_WHAT IS EXPECTED_: Could you repeat the records below exactly, leaving out any pictures?

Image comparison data
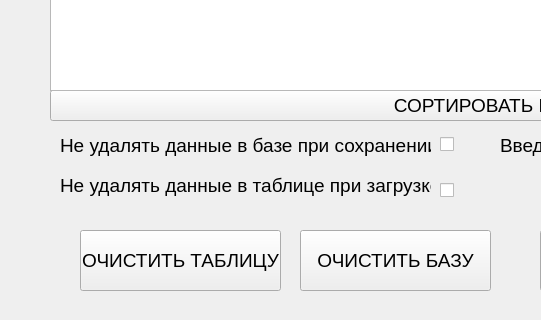
Qt form Rps_lab3_Semenkov_Egorova/main_window.ui (laindash/RPS_LAB2_SEMENKOV_EGOROVA) before a commit; both pictures show x 0 to 541 and y 280 to 600 of the 1022 by 600 pixel window.
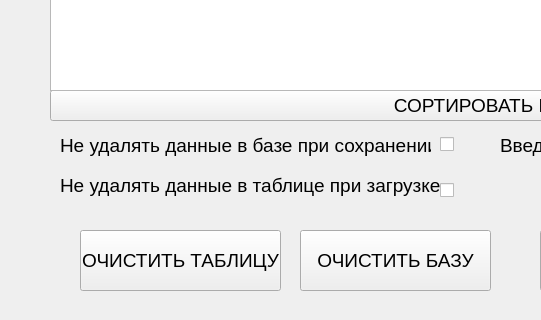
The same form after that commit.

Patch:
```diff
--- a/Rps_lab3_Semenkov_Egorova/main_window.ui
+++ b/Rps_lab3_Semenkov_Egorova/main_window.ui
@@ -221,7 +221,7 @@
      <rect>
       <x>60</x>
       <y>450</y>
-      <width>371</width>
+      <width>381</width>
       <height>31</height>
      </rect>
     </property>
```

_RESULT OF THE TASK_:
Qt form Rps_lab3_Semenkov_Egorova/main_window.ui (laindash/RPS_LAB2_SEMENKOV_EGOROVA) before a commit; both pictures show x 0 to 541 and y 280 to 600 of the 1022 by 600 pixel window.
The same form after that commit.

Patch:
```diff
--- a/Rps_lab3_Semenkov_Egorova/main_window.ui
+++ b/Rps_lab3_Semenkov_Egorova/main_window.ui
@@ -221,7 +221,7 @@
      <rect>
       <x>60</x>
       <y>450</y>
-      <width>371</width>
+      <width>381</width>
       <height>31</height>
      </rect>
     </property>
```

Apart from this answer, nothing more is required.